DDR2 has made a fairly weak entry onto the market with underwhelming figures and poor latencies, when we first tested 533mhz on release we found it was no faster than overclocked DDR400 (with very tight latencies). So enter Corsair - one of the leading manufacturers of ram modules who are not resting on their laurels, this time they are bringing into play some exceptionally fast DDR5400 modules, which are rated at 675mhz with a CAS of 4.
The market has been crying out for some 600+mhz modules, to start seeing the benefits of theoretical DDR2 bandwidths. The TWIN2X1024 PC5400 Pro memory is rated at CAS4-4-4-12 and features the famous and flashy active LEDs. This makes Corsairs new PC5400 DDR2 memory 142MHz faster than the original PC4200 DDR2 memory. These TWIN2X1024 PC5400 Pro memory modules come with a life time warranty and are guaranteed to operate at the specified timings and frequencies. When I tested Corsair's original DDR2 modules I was able with the ASUS P5AD2 motherboard to overclock them to 660mhz with timings of 15-5-5-4, so I had high hopes when Corsair sent me these higher revision modules. The new modules are substantially larger than the "first revision" DDR2 boards, and as you can see from the shots (in comparison to older modules) below they come with some very attractive heatspreaders.
While DDR2 is similar to DDR memory, there are a number of enhancements. The biggest feature of DDR2 is its 4-bit prefetch, allowing it to read/write four times the amount of data per clock cycle. This feature effectively doubled the data bus speed while keeping the same 64-bit interface that the original DDR memory used. DDR has 184 pins and DDR2 has 240 pins, without treading old ground as most of us know already DDR2 also requires less power.
So with all these high figures, why isnt DDR2 outperforming its older DDR counterpart? Well basically this is all down to latencies of the ram. tight DDR400 memory can operate at 7-2-2 CAS 2 while most 533mhz DDR2 operated at 12-4-4-CAS 4. The looser (higher) latencies have been counterbalancing the effective clock gains.
DDR 675 is the new standard and hopefully will resolve this issue. Now with Corsair you are always assured quality and everyone loves the LED's Corsair use on their pro modules, not only are they practical, visually depicting load levels but they look gorgeous in a high end system with a window mod, all these "touches" help to justify the high cost. The heatspreaders on these modules are of the highest quality and are thermally affixed to the ICs for optimium thermal transfer, this is a much better solution than the usual double sided tape.

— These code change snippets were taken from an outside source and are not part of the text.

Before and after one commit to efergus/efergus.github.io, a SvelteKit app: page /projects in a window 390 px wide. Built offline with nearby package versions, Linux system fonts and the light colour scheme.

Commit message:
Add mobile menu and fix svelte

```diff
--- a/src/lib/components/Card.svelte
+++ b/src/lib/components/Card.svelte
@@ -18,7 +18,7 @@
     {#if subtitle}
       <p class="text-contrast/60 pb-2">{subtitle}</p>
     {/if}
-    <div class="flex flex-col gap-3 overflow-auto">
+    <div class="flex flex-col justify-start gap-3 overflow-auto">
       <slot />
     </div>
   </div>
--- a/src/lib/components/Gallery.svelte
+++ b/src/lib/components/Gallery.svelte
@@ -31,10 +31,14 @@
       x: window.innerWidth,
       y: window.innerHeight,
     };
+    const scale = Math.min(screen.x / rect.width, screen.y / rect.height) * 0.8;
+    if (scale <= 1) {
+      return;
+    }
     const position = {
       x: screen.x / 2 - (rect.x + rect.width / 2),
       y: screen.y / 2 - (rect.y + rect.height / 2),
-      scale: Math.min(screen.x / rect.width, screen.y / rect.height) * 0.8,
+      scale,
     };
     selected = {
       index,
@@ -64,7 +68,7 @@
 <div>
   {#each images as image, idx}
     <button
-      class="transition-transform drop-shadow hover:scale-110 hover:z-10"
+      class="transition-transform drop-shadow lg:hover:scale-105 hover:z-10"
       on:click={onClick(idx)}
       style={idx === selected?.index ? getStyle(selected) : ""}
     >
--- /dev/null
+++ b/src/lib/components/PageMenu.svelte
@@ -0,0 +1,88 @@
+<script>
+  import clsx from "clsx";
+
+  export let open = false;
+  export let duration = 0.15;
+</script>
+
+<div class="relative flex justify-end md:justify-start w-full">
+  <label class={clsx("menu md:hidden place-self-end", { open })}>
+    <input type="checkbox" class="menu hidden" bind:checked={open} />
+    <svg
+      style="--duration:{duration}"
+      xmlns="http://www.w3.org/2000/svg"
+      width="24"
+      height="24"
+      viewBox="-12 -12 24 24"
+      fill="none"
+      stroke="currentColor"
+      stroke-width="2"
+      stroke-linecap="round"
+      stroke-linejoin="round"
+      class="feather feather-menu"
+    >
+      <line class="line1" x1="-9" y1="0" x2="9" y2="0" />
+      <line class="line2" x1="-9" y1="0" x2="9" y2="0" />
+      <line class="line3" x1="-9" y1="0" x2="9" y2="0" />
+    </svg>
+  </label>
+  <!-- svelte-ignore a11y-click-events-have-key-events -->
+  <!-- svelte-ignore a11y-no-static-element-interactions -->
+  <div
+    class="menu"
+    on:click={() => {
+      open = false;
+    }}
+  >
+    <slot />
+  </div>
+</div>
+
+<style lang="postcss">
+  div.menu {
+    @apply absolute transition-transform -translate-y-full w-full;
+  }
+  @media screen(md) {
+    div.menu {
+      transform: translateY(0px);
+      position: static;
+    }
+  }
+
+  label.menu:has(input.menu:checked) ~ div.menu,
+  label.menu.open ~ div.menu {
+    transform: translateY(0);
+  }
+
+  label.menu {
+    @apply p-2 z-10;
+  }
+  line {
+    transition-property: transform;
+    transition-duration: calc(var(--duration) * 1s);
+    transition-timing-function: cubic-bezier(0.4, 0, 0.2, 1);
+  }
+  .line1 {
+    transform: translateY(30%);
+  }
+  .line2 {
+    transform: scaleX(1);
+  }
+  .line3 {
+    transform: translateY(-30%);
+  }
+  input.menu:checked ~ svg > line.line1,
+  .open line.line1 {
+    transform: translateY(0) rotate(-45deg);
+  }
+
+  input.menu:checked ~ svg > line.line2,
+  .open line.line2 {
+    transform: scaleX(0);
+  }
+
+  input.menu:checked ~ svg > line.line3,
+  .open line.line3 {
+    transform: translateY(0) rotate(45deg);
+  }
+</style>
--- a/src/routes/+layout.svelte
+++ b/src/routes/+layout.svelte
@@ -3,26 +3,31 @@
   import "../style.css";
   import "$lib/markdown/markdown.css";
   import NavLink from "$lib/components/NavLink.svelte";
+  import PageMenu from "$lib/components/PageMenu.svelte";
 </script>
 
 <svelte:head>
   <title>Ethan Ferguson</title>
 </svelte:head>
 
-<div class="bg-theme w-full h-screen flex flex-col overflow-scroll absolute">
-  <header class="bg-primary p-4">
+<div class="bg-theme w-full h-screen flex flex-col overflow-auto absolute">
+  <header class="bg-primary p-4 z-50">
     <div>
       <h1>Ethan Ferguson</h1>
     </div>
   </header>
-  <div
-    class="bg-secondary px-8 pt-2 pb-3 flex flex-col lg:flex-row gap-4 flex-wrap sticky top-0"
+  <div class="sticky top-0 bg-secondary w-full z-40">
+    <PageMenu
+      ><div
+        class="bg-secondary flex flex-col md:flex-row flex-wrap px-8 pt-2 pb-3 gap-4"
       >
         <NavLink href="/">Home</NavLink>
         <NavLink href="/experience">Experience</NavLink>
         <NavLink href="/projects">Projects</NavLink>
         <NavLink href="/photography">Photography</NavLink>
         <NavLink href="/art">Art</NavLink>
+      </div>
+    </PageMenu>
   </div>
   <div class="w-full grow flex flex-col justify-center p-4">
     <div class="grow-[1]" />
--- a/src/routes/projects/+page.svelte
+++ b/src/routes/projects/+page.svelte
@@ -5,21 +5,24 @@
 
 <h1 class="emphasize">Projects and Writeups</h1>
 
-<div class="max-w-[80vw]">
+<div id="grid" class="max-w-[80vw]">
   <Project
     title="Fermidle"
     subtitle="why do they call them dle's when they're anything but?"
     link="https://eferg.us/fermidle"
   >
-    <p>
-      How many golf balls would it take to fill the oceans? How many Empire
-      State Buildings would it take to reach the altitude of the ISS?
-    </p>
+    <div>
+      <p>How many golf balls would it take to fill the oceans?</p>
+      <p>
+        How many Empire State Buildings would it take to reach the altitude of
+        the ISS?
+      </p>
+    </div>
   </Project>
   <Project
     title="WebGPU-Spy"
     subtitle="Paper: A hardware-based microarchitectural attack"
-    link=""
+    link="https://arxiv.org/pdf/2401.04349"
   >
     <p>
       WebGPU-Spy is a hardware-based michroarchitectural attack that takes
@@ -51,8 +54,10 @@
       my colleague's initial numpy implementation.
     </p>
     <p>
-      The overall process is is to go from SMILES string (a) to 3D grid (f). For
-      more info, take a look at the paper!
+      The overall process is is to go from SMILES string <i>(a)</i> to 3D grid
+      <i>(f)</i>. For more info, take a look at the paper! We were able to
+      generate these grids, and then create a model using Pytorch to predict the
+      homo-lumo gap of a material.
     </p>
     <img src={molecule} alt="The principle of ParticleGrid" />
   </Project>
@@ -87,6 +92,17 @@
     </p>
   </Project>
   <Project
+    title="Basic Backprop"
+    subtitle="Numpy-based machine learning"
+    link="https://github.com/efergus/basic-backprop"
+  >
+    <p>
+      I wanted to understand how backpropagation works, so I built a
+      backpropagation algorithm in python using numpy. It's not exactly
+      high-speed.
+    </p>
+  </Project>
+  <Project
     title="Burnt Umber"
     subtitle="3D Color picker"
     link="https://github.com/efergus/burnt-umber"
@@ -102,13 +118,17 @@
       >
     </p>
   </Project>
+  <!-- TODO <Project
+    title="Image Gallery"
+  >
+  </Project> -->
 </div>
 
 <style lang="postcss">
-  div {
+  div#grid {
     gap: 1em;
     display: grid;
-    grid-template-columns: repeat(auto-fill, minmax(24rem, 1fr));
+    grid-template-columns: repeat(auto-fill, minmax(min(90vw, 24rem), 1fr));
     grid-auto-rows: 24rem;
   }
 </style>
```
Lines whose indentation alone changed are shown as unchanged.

Intel Pentium 4
3.6ghz Engineering sample
Before I start running some benchmarks and quoting figures for the ram, I will delve into the maximum overclocks achieveable. The Asus P5DA2 motherboard incorrectly read the SPD timings as 15-5-5-4 so manual intervention was required to acquire the rated 12-4-4-4, this was rock solid.
Raising the voltage to 1.9 allowed tighter timings of 12-3-4-4 but even up to 2.2 volts nothing higher was possible with this setup. To aid the heatspreaders at higher voltages I used additional cooling with a 120mm fan on a zalman arm attached over the ram. The maximum clocks I could get from the ram at 2 volts was 730mhz @ 12-3-4-4, raising the voltage higher was not a positive experience for the memory, but nonetheless a very good overclock. Lowering latencies to 14-5-5-4, 738mhz was possible but performance was inferior, so im using the 730mhz 12-3-4-4 timings as the reference maximum overclock. I have included DDR533 (stock) scores with DDR 675 (stock) and DDR 730 (overclocked) scores.
An incredible set of results across the board with DDR2 @ 675mhz certainly showing a substantial improvement on bandwidth from 533mhz. Overclocked states give some of the highest results ive seen from any modules to this point, very impressive.
These modules are an overclockers dream especially considering with my test system I was able to hit 730mhz @ 1.9 volts with tighter timings than Corsair have rated (at 675mhz) and almost 740mhz with slightly relaxed timings.
Stability of these modules is without a doubt the highest ive seen, I worked these sticks harder than ive worked any modules and I had not a single lock out, BSOD or random reboot during days of solid stress testing. Not only do these boards finally give DDR2 the much needed boost to outperform DDR, but every attention to detail has been given from the top quality heatspreaders to the compatibility with the three Slot775 boards during testing outside this review.
I really cant recommend Corsair Twin2X1024 PC5400 Pro highly enough, if you are moving to the intel PCI express platform and need the fastest, highest quality DDR2, then there is no competition, these are without a doubt worth every penny.
Available in the UK in many stores such as Overclockers UK for around £265 inc VAT.